YOUR OBJECTIVE> What lines in the entries below contain the word "label"? Copy all of them.

RECORDS FOR THE TASK>
___

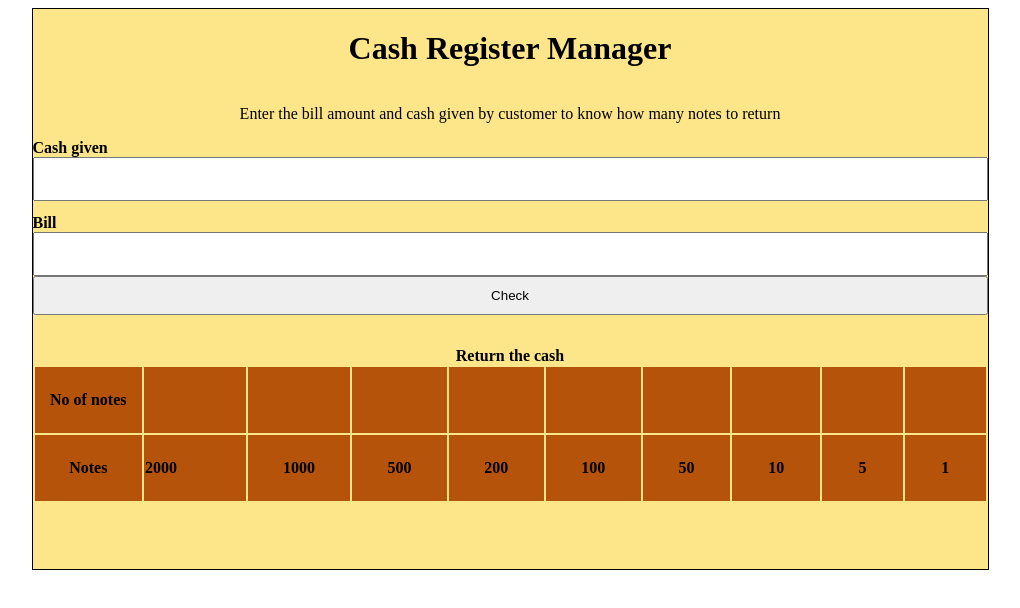
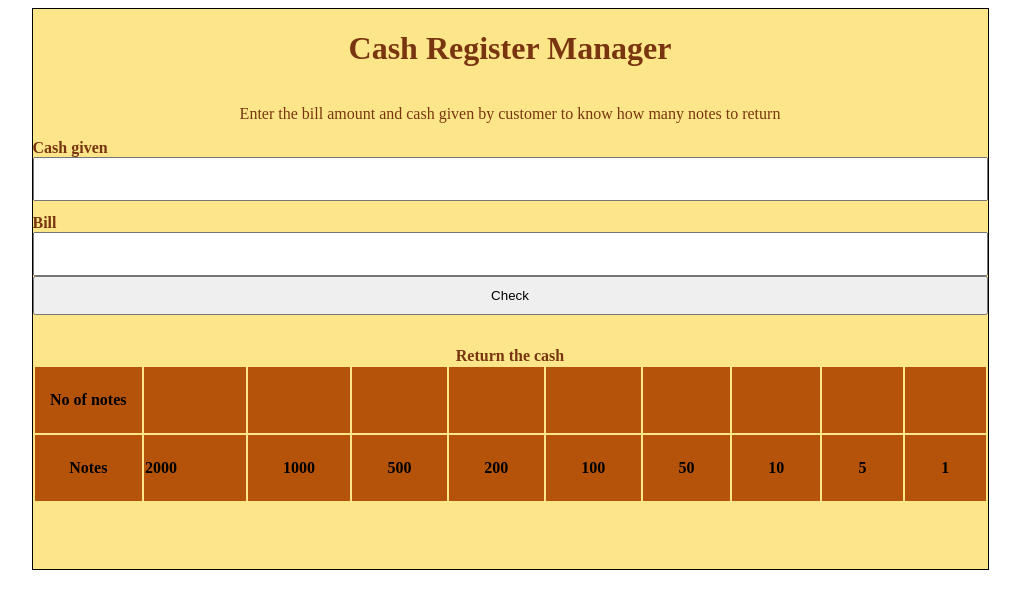
Before and after one commit to farheenfatima3/Cash-Register2, a plain HTML site: page index.html in a window 1280 px wide. Shown: the whole page, without its empty margins (130-1150 px from the left). Drawn offline with Linux system fonts and the light colour scheme.

Commit message:
doc done

```diff
--- a/index.html
+++ b/index.html
@@ -9,18 +9,18 @@
 </head>
 <body>
     <div class="container">
-        <h1>Cash Register Manager</h1>
-    <p style="text-align: center">Enter the bill amount and cash given by customer to know how many notes to return</p>
+        <h1 class="color">Cash Register Manager</h1>
+    <p class="color" style="text-align: center">Enter the bill amount and cash given by customer to know how many notes to return</p>
 
-<label style="font-weight: bold;" for="cash-given">Cash given</label>
+<label class="color" style="font-weight: bold;" for="cash-given">Cash given</label>
 <input id="cash-given" type="number">
-<label style="font-weight: bold;" for="bill">Bill</label>
+<label class="color" style="font-weight: bold;" for="bill">Bill</label>
 <input id="bill" type="number">
 <button id="check-button">Check</button>
 <p id="error"></p>
 
     <table>
-        <caption style="font-weight: bold;">Return the cash</caption>
+        <caption class="color" style="font-weight: bold;">Return the cash</caption>
         <tr class="line">
             <th>No of notes</th>
             <td class="totalNotes"></td>
--- a/styles.css
+++ b/styles.css
@@ -11,8 +11,10 @@ h1{
     max-width:955px;
     border:1px solid;
     background-color: #FDE68A;
+}
 
-
+.color{
+    color:#78350F
 }
 #cash-given{
     height:3vw;
```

___

WRITTEN ANSWER>
-<label style="font-weight: bold;" for="cash-given">Cash given</label>
+<label class="color" style="font-weight: bold;" for="cash-given">Cash given</label>
-<label style="font-weight: bold;" for="bill">Bill</label>
+<label class="color" style="font-weight: bold;" for="bill">Bill</label>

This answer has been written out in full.